#### Work instructions
Each line from the one containing "classDef output fill:#f3e8fc,stroke:#7048e8,color:#3b1f7a" through the end of the records below must be repeated exactly, and no other line.

#### Task input
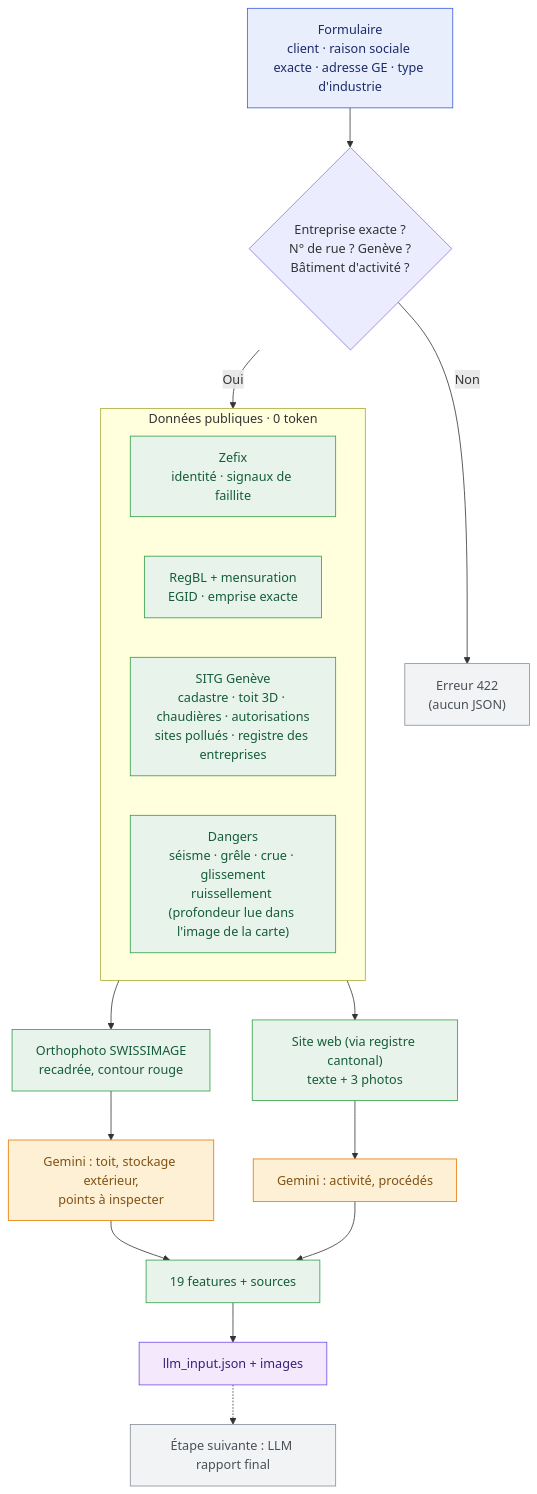
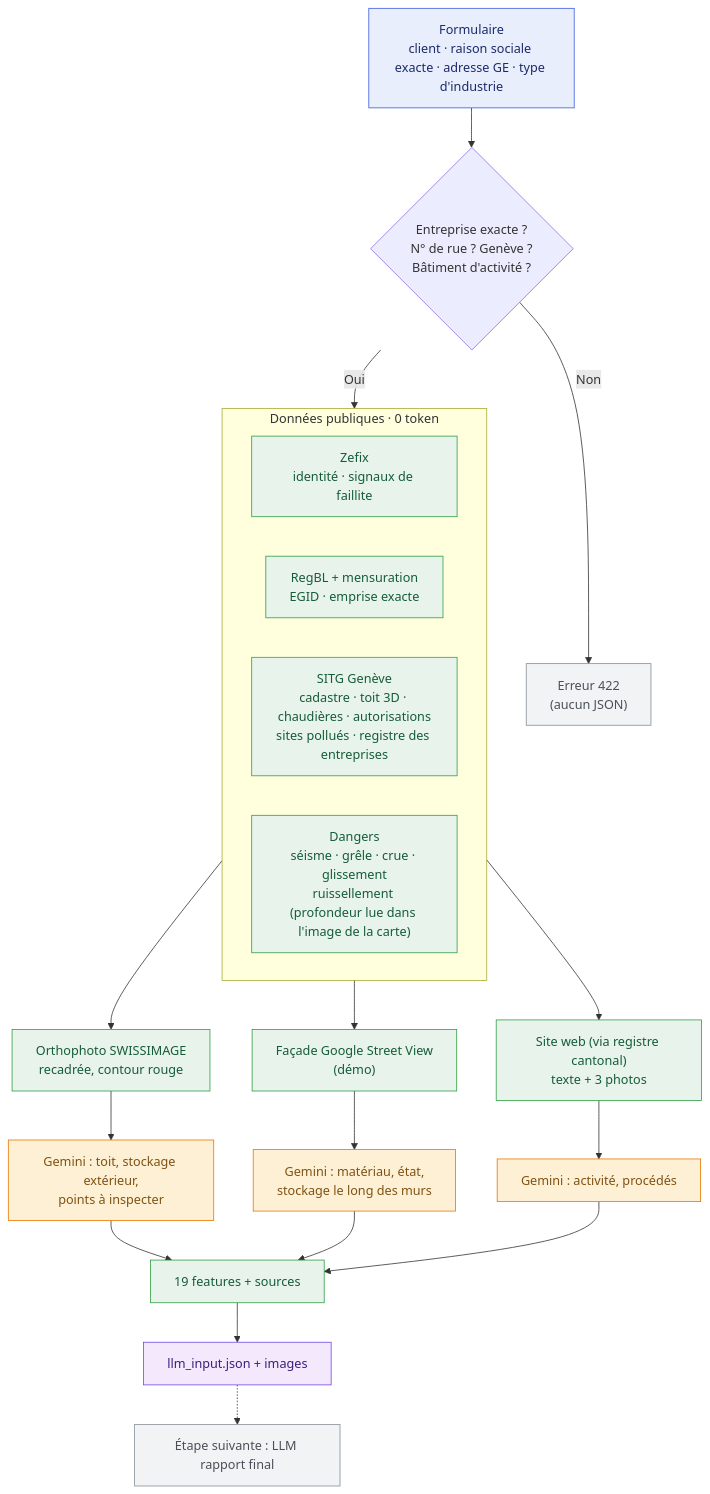
Before and after one commit to Ylanv/LauzHack: the diagram in README.md, drawn with Mermaid. The commit also changed other lines of this file and 6 other files, not shown here.

First line of the commit message:
Add Google Street View facade (demo) -> construction material, outdoor storage, facade condition

````diff
--- a/README.md
+++ b/README.md
@@ -44,24 +44,25 @@
 ```mermaid
 flowchart TD
     IN["Formulaire<br/>client · raison sociale exacte · adresse GE · type d'industrie"]:::input
     IN --> CHK{"Entreprise exacte ?<br/>N° de rue ? Genève ?<br/>Bâtiment d'activité ?"}
     CHK -- Non --> ERR["Erreur 422<br/>(aucun JSON)"]:::stop
     CHK -- Oui --> A
 
     subgraph A["Données publiques · 0 token"]
       Z["Zefix<br/>identité · signaux de faillite"]:::py
       R["RegBL + mensuration<br/>EGID · emprise exacte"]:::py
       S["SITG Genève<br/>cadastre · toit 3D · chaudières · autorisations<br/>sites pollués · registre des entreprises"]:::py
       H["Dangers<br/>séisme · grêle · crue · glissement<br/>ruissellement (profondeur lue dans l'image de la carte)"]:::py
     end
     A --> IMG["Orthophoto SWISSIMAGE<br/>recadrée, contour rouge"]:::py --> VIS["Gemini : toit, stockage extérieur,<br/>points à inspecter"]:::llm
+    A --> SV["Façade Google Street View<br/>(démo)"]:::py --> FAC["Gemini : matériau, état,<br/>stockage le long des murs"]:::llm
     A --> WEB["Site web (via registre cantonal)<br/>texte + 3 photos"]:::py --> EXT["Gemini : activité, procédés"]:::llm
-    VIS & EXT --> F["19 features + sources"]:::py --> OUT["llm_input.json + images"]:::output
+    VIS & FAC & EXT --> F["19 features + sources"]:::py --> OUT["llm_input.json + images"]:::output
     OUT -.-> NEXT["Étape suivante : LLM rapport final"]:::stop
 
     classDef input fill:#e8eefc,stroke:#3b5bdb,color:#1b2b6b
     classDef py fill:#e7f3eb,stroke:#2f9e44,color:#165c39
     classDef llm fill:#fdf0d5,stroke:#e67700,color:#805213
     classDef stop fill:#f1f3f5,stroke:#868e96,color:#495057
     classDef output fill:#f3e8fc,stroke:#7048e8,color:#3b1f7a
 ```
````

#### Response for this exercise
     classDef output fill:#f3e8fc,stroke:#7048e8,color:#3b1f7a
 ```
````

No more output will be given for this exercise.